The low price of renewable energy saw the sector account for 29 percent of all electricity generation compared to nuclear’s 21 percent.
Emma Pinchbeck, executive director of trade body RenewableUK, described the government stats as evidence the move “to a smart, renewables-led energy system is well underway.”
With more than 50 percent now accounting for electricity generated in the UK, it also contributed to a three percent fall in greenhouse gas emissions with less coal being used.
Ms Pinchbeck said wind accounted for 15 percent of all UK power generation in 2017, lending support to calls from renewable energy leaders for the government to end its ban on wind-power subsidies.
“The cost of new offshore wind halved in 2017 and onshore wind is already the cheapest of any new power source in the UK,” she commented.
“It’s vital new onshore wind should be allowed to compete in the market for the sake of consumers.”
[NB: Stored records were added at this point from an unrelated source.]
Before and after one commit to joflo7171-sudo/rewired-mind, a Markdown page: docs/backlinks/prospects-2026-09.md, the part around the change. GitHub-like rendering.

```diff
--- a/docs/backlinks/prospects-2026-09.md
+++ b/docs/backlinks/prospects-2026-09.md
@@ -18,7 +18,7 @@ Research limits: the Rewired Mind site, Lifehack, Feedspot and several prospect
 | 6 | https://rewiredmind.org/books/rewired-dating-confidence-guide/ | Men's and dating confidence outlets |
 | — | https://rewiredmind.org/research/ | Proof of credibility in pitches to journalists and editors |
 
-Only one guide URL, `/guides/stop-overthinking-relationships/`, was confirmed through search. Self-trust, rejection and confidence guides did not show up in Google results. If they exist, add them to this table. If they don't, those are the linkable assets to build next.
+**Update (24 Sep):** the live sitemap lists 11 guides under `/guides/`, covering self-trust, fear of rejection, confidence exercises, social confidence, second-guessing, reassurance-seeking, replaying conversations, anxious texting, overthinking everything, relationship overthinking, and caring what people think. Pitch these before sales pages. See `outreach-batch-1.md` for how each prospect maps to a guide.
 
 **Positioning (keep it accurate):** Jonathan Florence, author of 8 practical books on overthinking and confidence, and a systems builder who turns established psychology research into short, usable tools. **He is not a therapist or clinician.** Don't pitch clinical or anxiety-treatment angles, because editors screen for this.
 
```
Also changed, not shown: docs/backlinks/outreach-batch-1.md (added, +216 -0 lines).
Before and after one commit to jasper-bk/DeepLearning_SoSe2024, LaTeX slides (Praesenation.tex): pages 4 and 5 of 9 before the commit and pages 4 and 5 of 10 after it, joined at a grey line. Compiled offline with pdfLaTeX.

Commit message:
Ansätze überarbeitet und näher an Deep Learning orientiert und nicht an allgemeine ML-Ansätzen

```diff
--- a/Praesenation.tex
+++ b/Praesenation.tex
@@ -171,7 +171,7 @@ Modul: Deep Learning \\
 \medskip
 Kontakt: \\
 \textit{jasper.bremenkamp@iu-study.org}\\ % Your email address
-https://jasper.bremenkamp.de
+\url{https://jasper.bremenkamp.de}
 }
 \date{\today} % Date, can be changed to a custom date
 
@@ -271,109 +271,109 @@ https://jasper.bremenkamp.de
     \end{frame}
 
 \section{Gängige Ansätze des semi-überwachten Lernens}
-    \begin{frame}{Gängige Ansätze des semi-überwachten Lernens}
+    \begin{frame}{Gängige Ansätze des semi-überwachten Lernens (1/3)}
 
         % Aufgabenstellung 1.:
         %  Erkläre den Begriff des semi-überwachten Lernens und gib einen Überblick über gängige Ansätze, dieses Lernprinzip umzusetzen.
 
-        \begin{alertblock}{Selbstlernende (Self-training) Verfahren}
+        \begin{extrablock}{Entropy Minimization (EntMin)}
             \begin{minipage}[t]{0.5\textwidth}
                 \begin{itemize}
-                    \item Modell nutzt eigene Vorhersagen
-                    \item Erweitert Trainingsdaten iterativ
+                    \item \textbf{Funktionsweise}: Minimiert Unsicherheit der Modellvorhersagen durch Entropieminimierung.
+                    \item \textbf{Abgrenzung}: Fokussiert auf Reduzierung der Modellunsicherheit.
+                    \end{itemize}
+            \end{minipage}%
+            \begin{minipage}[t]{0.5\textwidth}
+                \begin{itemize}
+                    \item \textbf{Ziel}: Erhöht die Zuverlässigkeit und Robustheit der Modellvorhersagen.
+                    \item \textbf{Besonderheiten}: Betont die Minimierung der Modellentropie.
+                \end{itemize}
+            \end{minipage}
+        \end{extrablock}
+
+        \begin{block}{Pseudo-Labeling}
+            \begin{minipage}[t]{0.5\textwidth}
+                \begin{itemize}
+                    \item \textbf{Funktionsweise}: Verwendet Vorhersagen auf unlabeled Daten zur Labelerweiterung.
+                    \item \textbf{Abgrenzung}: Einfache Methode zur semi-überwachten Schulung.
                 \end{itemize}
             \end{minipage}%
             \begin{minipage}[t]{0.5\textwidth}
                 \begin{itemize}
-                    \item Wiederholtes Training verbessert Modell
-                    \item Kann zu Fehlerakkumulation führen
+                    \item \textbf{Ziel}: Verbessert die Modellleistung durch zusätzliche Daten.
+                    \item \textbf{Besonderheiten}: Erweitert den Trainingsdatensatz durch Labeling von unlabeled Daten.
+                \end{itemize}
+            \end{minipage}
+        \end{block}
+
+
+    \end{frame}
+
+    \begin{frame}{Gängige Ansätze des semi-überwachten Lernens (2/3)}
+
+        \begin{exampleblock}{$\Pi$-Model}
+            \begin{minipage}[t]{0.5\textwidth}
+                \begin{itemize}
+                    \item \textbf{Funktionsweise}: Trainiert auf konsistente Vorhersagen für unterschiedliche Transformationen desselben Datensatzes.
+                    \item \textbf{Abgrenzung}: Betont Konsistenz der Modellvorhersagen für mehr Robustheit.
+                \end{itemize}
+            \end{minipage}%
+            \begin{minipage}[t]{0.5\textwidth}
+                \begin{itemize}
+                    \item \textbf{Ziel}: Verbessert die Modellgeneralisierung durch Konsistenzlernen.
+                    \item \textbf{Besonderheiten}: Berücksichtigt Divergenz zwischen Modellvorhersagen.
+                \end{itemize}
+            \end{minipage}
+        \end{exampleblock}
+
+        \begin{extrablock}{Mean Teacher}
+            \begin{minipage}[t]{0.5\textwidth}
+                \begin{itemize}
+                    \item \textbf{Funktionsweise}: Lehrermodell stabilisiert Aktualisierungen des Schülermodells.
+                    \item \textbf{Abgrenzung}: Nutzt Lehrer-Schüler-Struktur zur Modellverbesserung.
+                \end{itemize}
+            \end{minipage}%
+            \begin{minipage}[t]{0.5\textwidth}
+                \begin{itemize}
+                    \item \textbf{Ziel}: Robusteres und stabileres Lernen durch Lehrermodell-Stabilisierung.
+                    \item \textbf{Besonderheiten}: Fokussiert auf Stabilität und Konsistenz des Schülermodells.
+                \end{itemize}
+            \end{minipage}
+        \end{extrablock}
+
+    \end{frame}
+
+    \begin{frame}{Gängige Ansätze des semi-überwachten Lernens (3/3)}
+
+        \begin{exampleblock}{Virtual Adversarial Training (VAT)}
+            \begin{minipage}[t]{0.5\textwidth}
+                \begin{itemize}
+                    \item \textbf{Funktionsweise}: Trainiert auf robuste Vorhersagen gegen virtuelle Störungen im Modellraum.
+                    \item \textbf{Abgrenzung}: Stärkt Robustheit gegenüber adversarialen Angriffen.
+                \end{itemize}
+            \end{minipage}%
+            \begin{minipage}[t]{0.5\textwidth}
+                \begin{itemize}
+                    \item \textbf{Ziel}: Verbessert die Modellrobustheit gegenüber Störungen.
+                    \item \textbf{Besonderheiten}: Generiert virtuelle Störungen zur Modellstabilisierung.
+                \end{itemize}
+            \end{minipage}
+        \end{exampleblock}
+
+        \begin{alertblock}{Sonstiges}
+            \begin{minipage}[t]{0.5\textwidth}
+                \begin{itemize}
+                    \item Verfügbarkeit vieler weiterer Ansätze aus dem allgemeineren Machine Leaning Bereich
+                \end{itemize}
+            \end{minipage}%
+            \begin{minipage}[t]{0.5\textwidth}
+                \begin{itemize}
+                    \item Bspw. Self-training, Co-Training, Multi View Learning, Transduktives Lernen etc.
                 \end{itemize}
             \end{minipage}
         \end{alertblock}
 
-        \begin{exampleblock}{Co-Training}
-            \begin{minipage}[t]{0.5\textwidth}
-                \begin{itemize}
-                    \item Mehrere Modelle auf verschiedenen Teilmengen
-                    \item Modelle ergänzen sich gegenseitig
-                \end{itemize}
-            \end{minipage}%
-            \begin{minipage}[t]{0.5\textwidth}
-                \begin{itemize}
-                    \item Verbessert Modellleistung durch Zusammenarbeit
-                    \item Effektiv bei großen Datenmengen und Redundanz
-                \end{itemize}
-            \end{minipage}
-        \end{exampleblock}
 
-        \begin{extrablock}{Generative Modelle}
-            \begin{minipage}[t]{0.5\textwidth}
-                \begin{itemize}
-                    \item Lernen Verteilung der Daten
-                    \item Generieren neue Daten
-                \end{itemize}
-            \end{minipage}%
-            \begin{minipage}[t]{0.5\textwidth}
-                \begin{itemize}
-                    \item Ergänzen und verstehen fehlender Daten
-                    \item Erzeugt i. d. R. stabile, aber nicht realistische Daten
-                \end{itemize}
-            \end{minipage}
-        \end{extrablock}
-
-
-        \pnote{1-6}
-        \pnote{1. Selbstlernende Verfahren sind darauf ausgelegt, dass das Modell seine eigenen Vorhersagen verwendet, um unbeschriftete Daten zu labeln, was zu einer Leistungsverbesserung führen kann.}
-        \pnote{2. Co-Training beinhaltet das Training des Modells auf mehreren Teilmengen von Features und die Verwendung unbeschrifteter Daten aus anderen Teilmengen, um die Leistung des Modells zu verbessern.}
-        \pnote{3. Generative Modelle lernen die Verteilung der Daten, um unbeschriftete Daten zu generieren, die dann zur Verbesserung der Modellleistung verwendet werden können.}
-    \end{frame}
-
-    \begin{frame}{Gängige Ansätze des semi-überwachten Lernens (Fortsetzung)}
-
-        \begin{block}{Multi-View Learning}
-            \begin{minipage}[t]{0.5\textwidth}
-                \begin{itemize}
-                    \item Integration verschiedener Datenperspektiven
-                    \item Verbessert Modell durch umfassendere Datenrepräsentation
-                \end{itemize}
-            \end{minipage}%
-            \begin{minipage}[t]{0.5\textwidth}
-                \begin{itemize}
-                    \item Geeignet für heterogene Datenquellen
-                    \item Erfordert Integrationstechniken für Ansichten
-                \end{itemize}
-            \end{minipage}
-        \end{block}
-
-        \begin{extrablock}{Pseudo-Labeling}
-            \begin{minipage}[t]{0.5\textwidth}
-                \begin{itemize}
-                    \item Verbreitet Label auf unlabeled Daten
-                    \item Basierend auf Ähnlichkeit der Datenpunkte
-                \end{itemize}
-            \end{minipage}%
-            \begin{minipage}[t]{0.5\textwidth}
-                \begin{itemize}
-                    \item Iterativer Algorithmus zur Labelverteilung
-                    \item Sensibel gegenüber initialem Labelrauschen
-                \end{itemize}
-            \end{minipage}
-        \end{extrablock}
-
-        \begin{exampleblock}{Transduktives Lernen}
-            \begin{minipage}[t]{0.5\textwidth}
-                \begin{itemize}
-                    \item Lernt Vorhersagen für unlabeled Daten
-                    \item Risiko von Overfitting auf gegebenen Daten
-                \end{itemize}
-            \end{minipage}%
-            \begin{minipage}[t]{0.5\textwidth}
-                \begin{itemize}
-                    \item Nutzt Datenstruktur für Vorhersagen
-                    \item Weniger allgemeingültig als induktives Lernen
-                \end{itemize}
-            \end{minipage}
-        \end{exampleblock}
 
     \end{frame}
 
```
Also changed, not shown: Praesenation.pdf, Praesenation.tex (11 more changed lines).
Wind energy has increased, the Department for Business, Energy and Industrial Strategy figures revealed, due to increased capacity and higher wind speeds.
More revealing is that renewable energy output is ten times higher than coal, which is higher than the two in 2012.
Nina Schrank, energy campaigner for Greenpeace UK, said the low prices of renewables would continue as a trend over the next 10 years due to greater capacity from new offshore wind farms.
Environmental experts have now called for the government to redress the balance in favour of wind power against investing in nuclear infrastructure.
Ms Pinchbeck said the government should capitalise on “our global lead in this area” and “stop wasting time on nuclear power” which she said, “was a failing and increasingly obsolete technology.”